“We need to put the power to prevent HIV in the hands of women. This is true whether the woman is a faithful married mother of small children or a sex worker trying to scrape out a living in a slum. No matter where she lives or what she does, a woman should never need her partner’s permission to save her own life.” Read more »

French Fries and Fat Kids – Asia’s next Epidemic

Popular belief has it that obesity only affects wealthier societies where food is plentiful: the curse of the developed world epitomized by hulking Americans that struggle to order their king-size Big Mac, French Fries and Coke without breaking sweat.

Obesity is no longer exclusive to the developed world

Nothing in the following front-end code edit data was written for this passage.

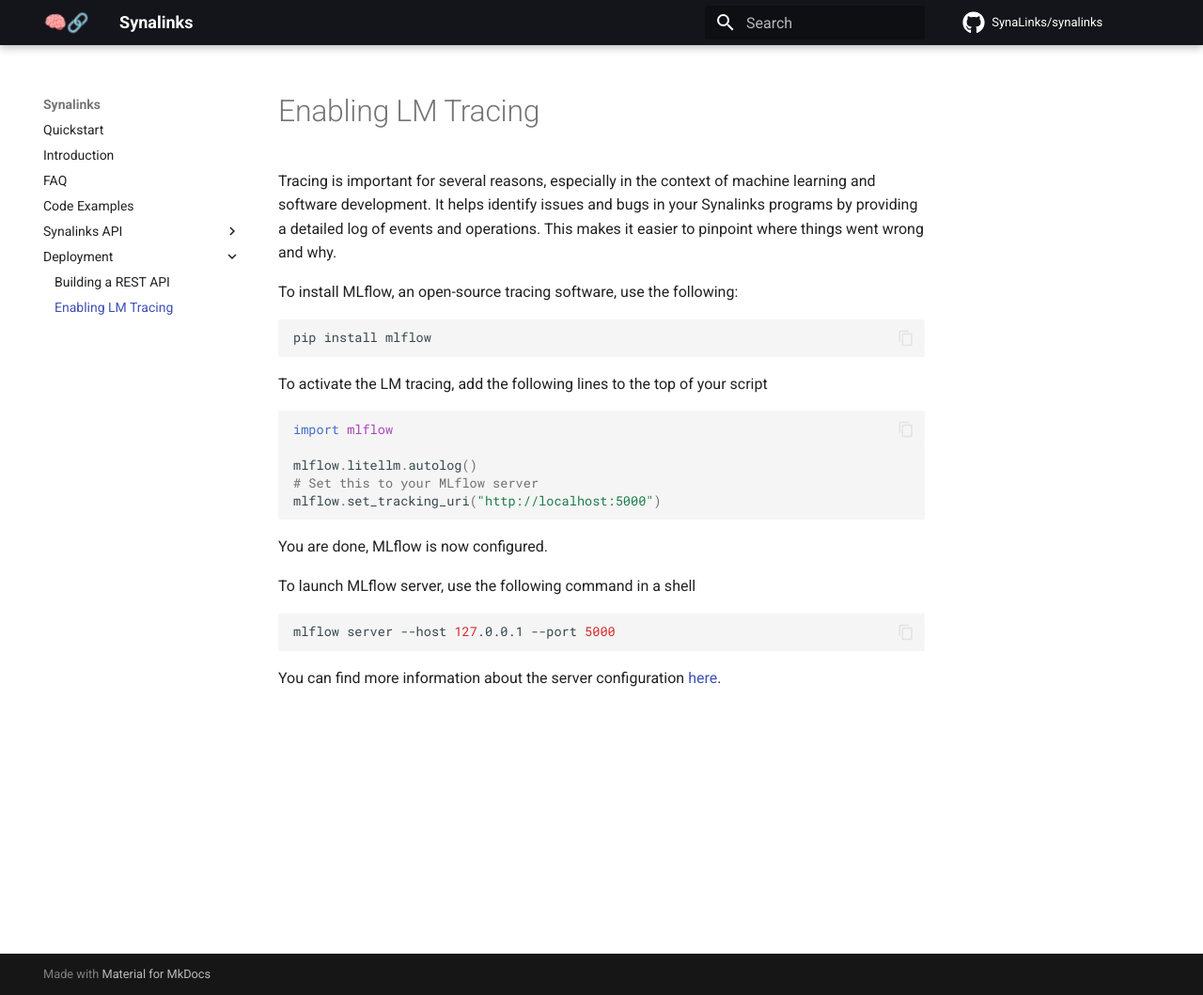
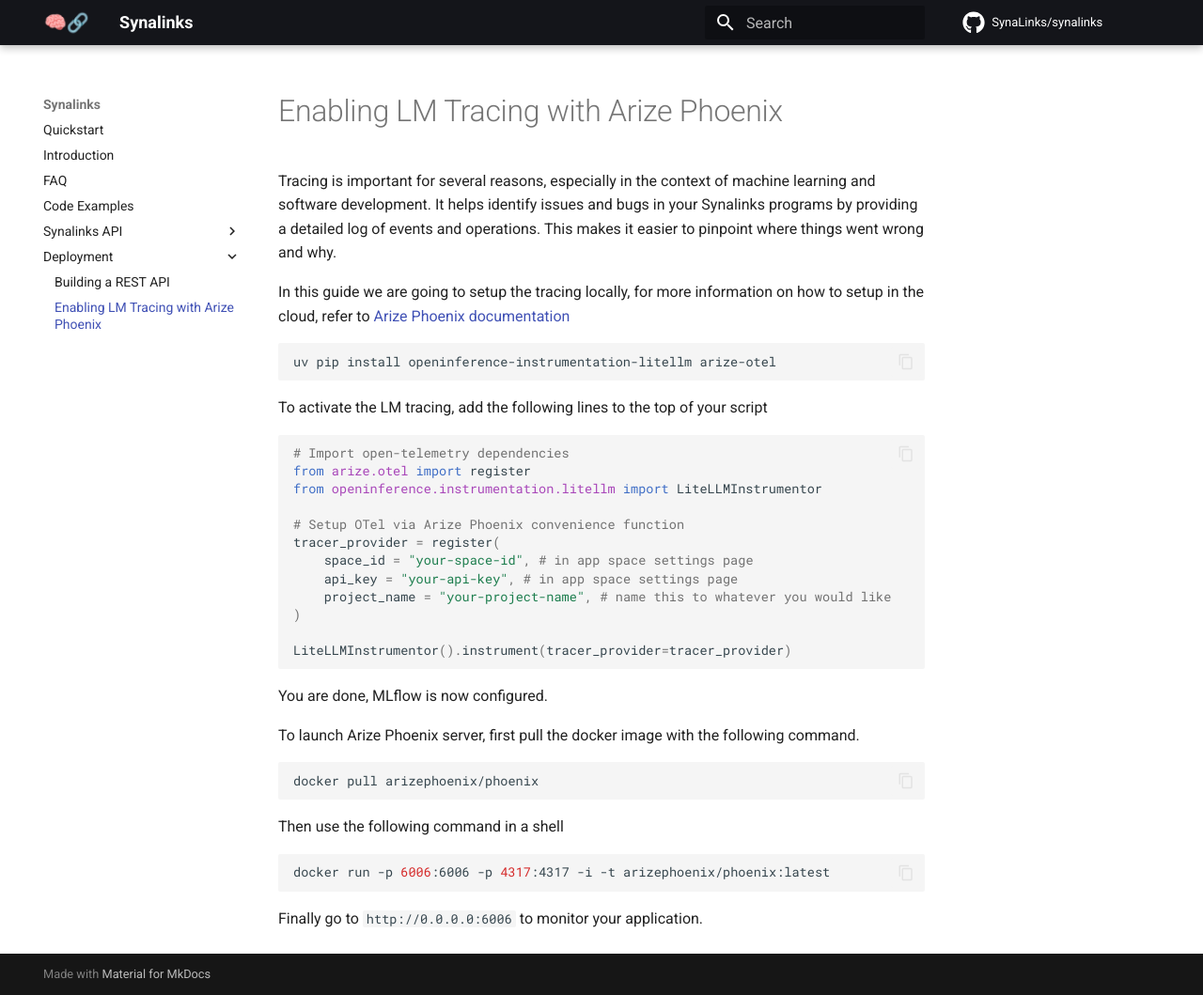
Before and after one commit to hanno-meister/synalinks, an MkDocs documentation site: the page built from docs/Deployment/Enabling LM Tracing.md, in a window 1280 px wide and 1059 px high. Shown: the whole window at 94% size. Built offline with MkDocs 1.6.1 and Material for MkDocs 9.7.7, drawn with Linux system fonts in a browser that asks for light colours; comment, search, counter and statistics services are not loaded.

Commit message:
Update tracing and deployment docs

````diff
--- a/docs/Deployment/Enabling LM Tracing.md
+++ b/docs/Deployment/Enabling LM Tracing.md
@@ -1,29 +1,42 @@
-# Enabling LM Tracing
+# Enabling LM Tracing with Arize Phoenix
 
 Tracing is important for several reasons, especially in the context of machine learning and software development. It helps identify issues and bugs in your Synalinks programs by providing a detailed log of events and operations. This makes it easier to pinpoint where things went wrong and why.
 
-To install MLflow, an open-source tracing software, use the following:
+In this guide we are going to setup the tracing locally, for more information on how to setup in the cloud, refer to [Arize Phoenix documentation](https://docs.arize.com/phoenix)
 
 ```shell
-pip install mlflow
+uv pip install openinference-instrumentation-litellm arize-otel
 ```
 
 To activate the LM tracing, add the following lines to the top of your script
 
 ```python
-import mlflow
+# Import open-telemetry dependencies
+from arize.otel import register
+from openinference.instrumentation.litellm import LiteLLMInstrumentor
 
-mlflow.litellm.autolog()
-# Set this to your MLflow server
-mlflow.set_tracking_uri("http://localhost:5000")
+# Setup OTel via Arize Phoenix convenience function
+tracer_provider = register(
+    space_id = "your-space-id", # in app space settings page
+    api_key = "your-api-key", # in app space settings page
+    project_name = "your-project-name", # name this to whatever you would like
+)
+
+LiteLLMInstrumentor().instrument(tracer_provider=tracer_provider)
 ```
 
 You are done, MLflow is now configured.
 
-To launch MLflow server, use the following command in a shell
+To launch Arize Phoenix server, first pull the docker image with the following command.
 
 ```shell
-mlflow server --host 127.0.0.1 --port 5000
+docker pull arizephoenix/phoenix
 ```
 
-You can find more information about the server configuration [here](https://mlflow.org/docs/latest/tracking/server.html).
+Then use the following command in a shell
+
+```shell
+docker run -p 6006:6006 -p 4317:4317 -i -t arizephoenix/phoenix:latest
+```
+
+Finally go to `http://0.0.0.0:6006` to monitor your application.
````
Also changed, not shown: docs/Deployment/Building a REST API.md (+18 -7 lines).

The reality is a very different. Obesity and its associated diseases – diabetes, hypertension and kidney diseases – respect neither wealth nor class and strike instead into the heart of every society where there is easy access to convenience food, low physical activity and ubiquitous advertisements for sugar-fat-salt-rich food. Read more »

Wealth versus Health – the Thai Frontier

In the battle against HIV and AIDS, Thailand has been exemplary: since 2001, the AIDS death rate there has fallen by 79 percent, thanks to the supply of low-priced locally produced generic drugs and the 30-Baht universal health care scheme. But this success story is about to be challenged by the United States-Thai Free Trade Agreement (FTA) currently under negotiation, which includes restrictive intellectual property rights, and will put at risk the survival of hundreds of thousands of Thai people living with HIV, and beyond Thailand, the survival of millions who will be affected by the Thai precedent. Read more »